Task prompt:
Your task is to give the records again exactly. Leave each picture out.

Source information:
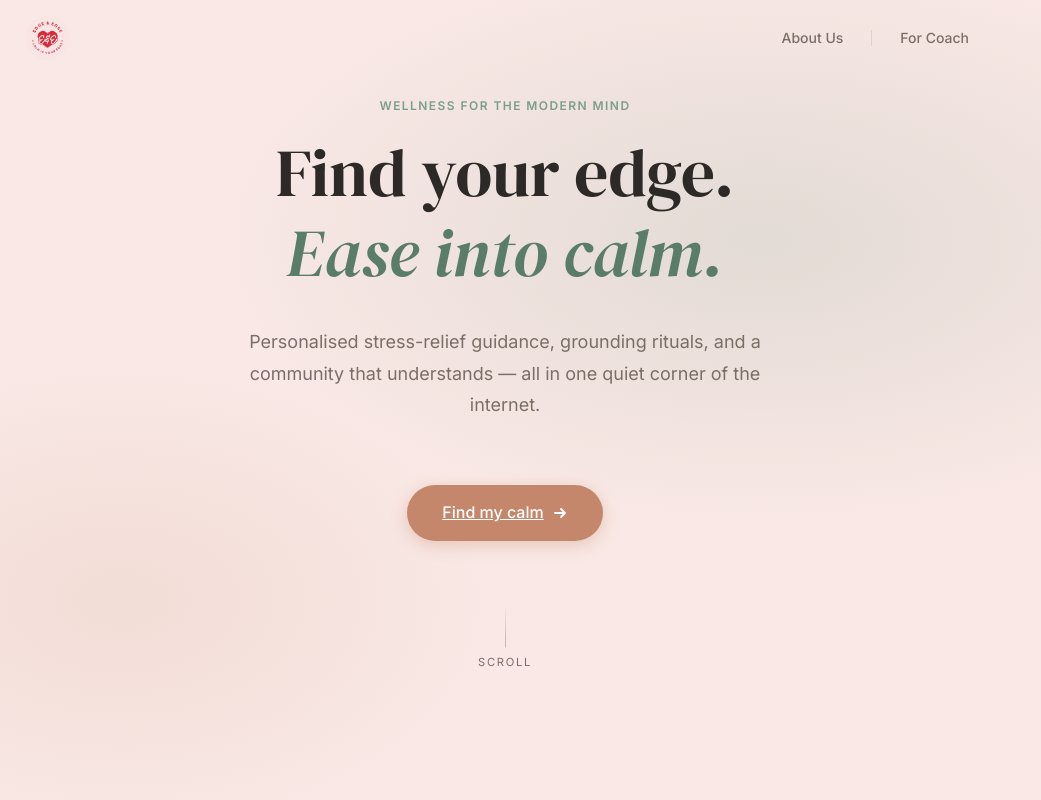
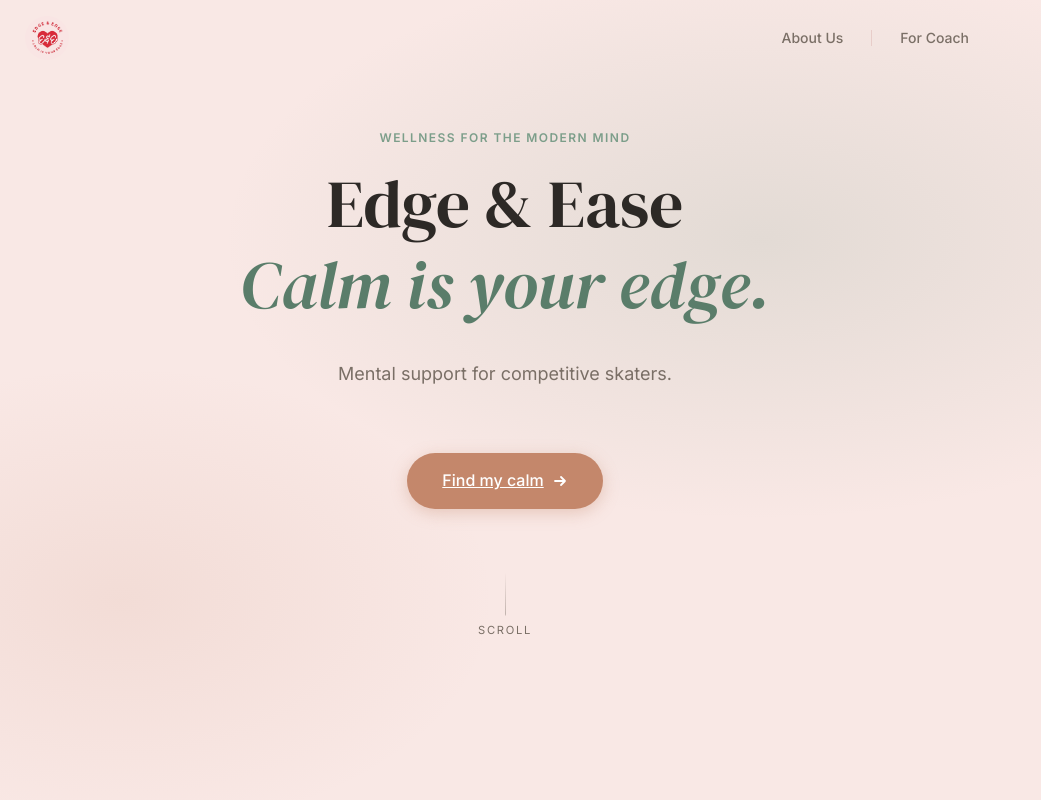
Before and after one commit to violetyan10/Edge-and-Ease, a Vue app in the folder frontend/: page / in a window 1280 px wide. Shown: the top 800 px of the page, without its empty margins (135-1176 px from the left). Built offline with nearby package versions, Linux system fonts and the light colour scheme; the HTML template or start-up script is replaced by a standard one.

Commit message:
update_home_header

```diff
--- a/frontend/src/components/HeroSection.vue
+++ b/frontend/src/components/HeroSection.vue
@@ -9,14 +9,13 @@
 
       <!-- Main headline -->
       <h1 class="hero__title">
-        Find your edge.<br />
-        <em>Ease into calm.</em>
+        Edge &amp; Ease<br />
+        <em>Calm is your edge.</em>
       </h1>
 
       <!-- Subtitle -->
       <p class="hero__subtitle">
-        Personalised stress-relief guidance, grounding rituals, and a community
-        that understands — all in one quiet corner of the internet.
+        Mental support for competitive skaters.
       </p>
 
       <!-- CTA -->
```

Answer to this problem:
Before and after one commit to violetyan10/Edge-and-Ease, a Vue app in the folder frontend/: page / in a window 1280 px wide. Shown: the top 800 px of the page, without its empty margins (135-1176 px from the left). Built offline with nearby package versions, Linux system fonts and the light colour scheme; the HTML template or start-up script is replaced by a standard one.

Commit message:
update_home_header

```diff
--- a/frontend/src/components/HeroSection.vue
+++ b/frontend/src/components/HeroSection.vue
@@ -9,14 +9,13 @@
 
       <!-- Main headline -->
       <h1 class="hero__title">
-        Find your edge.<br />
-        <em>Ease into calm.</em>
+        Edge &amp; Ease<br />
+        <em>Calm is your edge.</em>
       </h1>
 
       <!-- Subtitle -->
       <p class="hero__subtitle">
-        Personalised stress-relief guidance, grounding rituals, and a community
-        that understands — all in one quiet corner of the internet.
+        Mental support for competitive skaters.
       </p>
 
       <!-- CTA -->
```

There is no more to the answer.